According to reports, the White House only supports minor changes to the crypto tax proposal

The crypto community is opposing changes to the crypto terms of the White House Infrastructure Plan-the plan is to Raised $28 billion Obtain infrastructure funding by expanding taxes on crypto transactions and impose new reporting requirements on crypto “brokers.”

On August 6, Senators Mark Warner and Rob Portman proposed a “last-minute amendment” to infrastructure transactions, excluding vendors of mining certificates and hardware and software wallets from the bill. However, the wording of the amendment indicates that cryptocurrency developers and proof-of-stake verifiers will still be subject to expanded reporting and taxation, which some people describe as “unfeasible.”

A few hours later, Jeff Stein, an economic reporter for the Washington Post, Tweet The White House officially supports their amendment.

If accurate, it means that the White House does not support Opposing amendments Proposed by Senators Cynthia Lummis, Pat Toomey, and Ron Wyden to provide a broader list of exemptions, including “Verify Distributed Ledger Transactions” Any entity that “develops digital assets or their corresponding agreements” and miners.

“By clarifying the definition of a broker, our amendment will ensure that non-financial intermediaries such as miners, network verifiers, and other service providers are not subject to the reporting requirements specified in the bipartisan infrastructure package,” Tumi Tweet.

Jerry Brito, executive director of the Coin Center, Bang Warner and Portman’s limited amendments were “catastrophic,” accusing Congress of “selecting winners and losers.”

The smallest amendment was widely condemned by the crypto community, and many onlookers emphasize Proof of work network and software developers will be affected by the new legislation.

A sort of petition The request for citizens to oppose the amendment has been posted on, which criticizes the law for “dramatically expanding[ing] Financial supervision” and damage innovation.

On August 2, the Electronic Frontier Foundation (EFF) published an article criticizing the amendment to include developers who do not control digital assets on behalf of users.
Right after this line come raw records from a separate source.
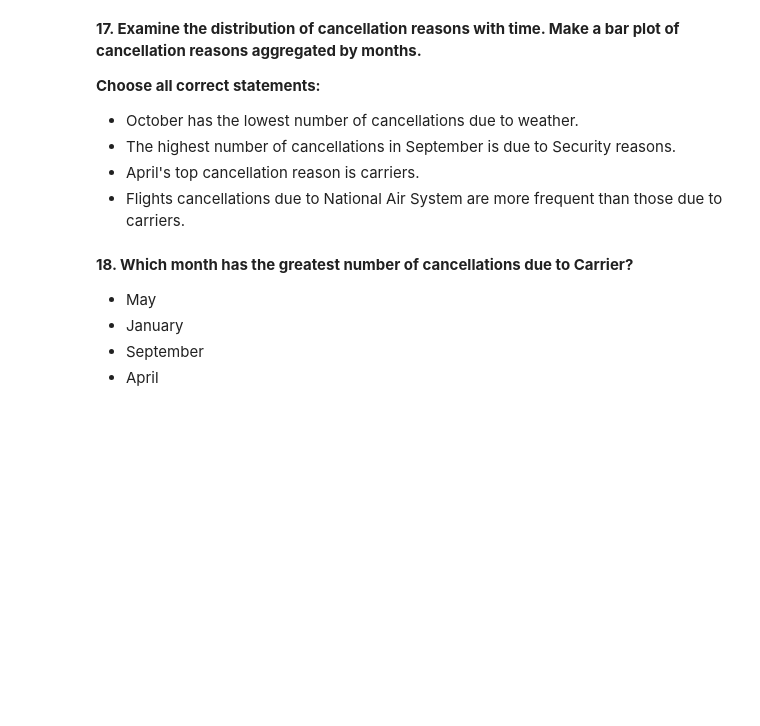
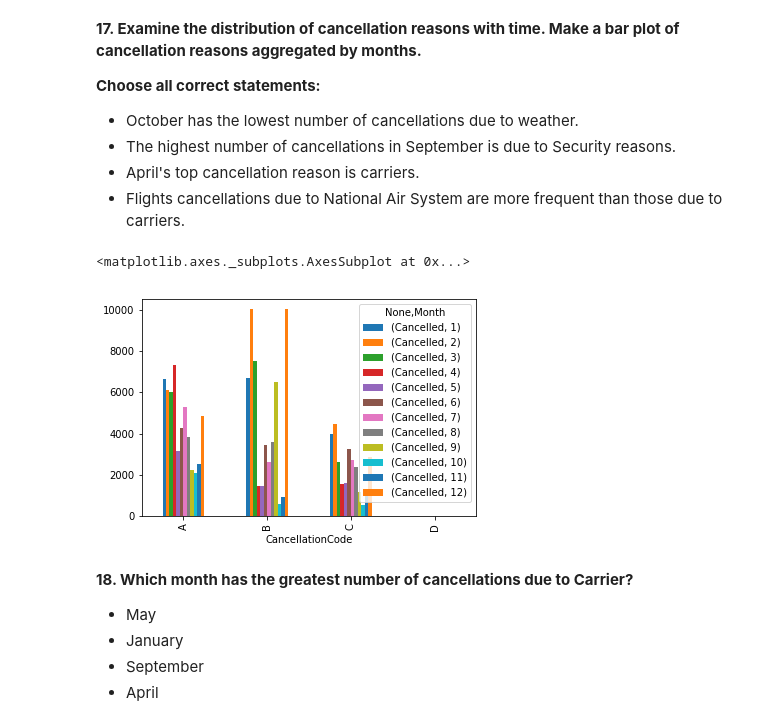
Before and after one commit to locdeqe/PyMath, a Jupyter notebook: ml_course/a1/assignment1_USA_flights_EDA.ipynb, the cells around one changed output. Saved outputs shown, nothing was run; the diff lists cells and outputs as text; code cells hidden in the pictures; blank space fills up the shorter version.

```diff
--- a/ml_course/a1/assignment1_USA_flights_EDA.ipynb
+++ b/ml_course/a1/assignment1_USA_flights_EDA.ipynb
@@ -580,3 +583,8 @@ flights_df.groupby(['DayOfWeek']).agg({'FlightNum': len}).plot()
+# %%
+flights_df.groupby(['CancellationCode', 'Month']).agg({'Cancelled': sum}).unstack().plot.bar()
+# %% [output]
+<matplotlib.axes._subplots.AxesSubplot at 0x...>
+[figure, added]
 # %% [markdown]
 **18. Which month has the greatest number of cancellations due to Carrier?**
 - May
```
Also changed, not shown: parts of 9 cells of this notebook.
Specifically, in response to the wording in the amendment, the EFF defines a cryptocurrency “broker” as any “person who is responsible for and regularly provides any service for realizing digital asset transfer” and claims that “almost any entity in the cryptocurrency ecosystem [could] According to the new definition, it is regarded as a “broker”. EFF added:

“The task of collecting customer names, addresses, and transactions means that almost every company, even those closely related to cryptocurrencies, may suddenly be forced to monitor their users.”

related: Mike Novogratz criticizes U.S. officials for their lack of control over the crypto industry